- YOUR GOAL -
Note each line in the data holding the string "사용한다" and report it.

Structured diff data:
╭──
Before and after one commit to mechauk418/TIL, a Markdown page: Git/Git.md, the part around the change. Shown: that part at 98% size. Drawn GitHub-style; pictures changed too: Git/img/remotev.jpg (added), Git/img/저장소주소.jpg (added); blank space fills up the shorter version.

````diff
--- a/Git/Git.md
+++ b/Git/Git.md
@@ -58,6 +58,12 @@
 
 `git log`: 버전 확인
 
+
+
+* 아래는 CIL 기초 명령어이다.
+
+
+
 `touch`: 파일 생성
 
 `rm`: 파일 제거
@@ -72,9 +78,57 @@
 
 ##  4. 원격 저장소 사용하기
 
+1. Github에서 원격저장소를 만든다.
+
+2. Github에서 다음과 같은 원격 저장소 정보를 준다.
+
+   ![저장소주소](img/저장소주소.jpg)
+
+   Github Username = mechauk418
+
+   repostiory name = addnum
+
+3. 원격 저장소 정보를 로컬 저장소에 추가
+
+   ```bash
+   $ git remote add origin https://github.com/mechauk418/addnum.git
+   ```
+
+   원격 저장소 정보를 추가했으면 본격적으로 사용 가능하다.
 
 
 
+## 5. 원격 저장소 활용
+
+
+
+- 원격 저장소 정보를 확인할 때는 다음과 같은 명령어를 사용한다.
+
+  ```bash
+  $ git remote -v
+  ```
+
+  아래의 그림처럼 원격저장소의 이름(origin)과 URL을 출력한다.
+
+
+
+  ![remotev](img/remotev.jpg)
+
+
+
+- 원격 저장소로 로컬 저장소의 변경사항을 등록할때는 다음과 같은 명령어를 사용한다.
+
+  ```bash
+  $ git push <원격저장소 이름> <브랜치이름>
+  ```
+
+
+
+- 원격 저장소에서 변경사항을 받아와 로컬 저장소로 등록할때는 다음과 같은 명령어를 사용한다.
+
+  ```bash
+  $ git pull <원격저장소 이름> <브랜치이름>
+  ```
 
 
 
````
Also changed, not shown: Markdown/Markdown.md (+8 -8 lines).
╰──
- YOUR RESPONSE -
+- 원격 저장소 정보를 확인할 때는 다음과 같은 명령어를 사용한다.
+- 원격 저장소로 로컬 저장소의 변경사항을 등록할때는 다음과 같은 명령어를 사용한다.
+- 원격 저장소에서 변경사항을 받아와 로컬 저장소로 등록할때는 다음과 같은 명령어를 사용한다.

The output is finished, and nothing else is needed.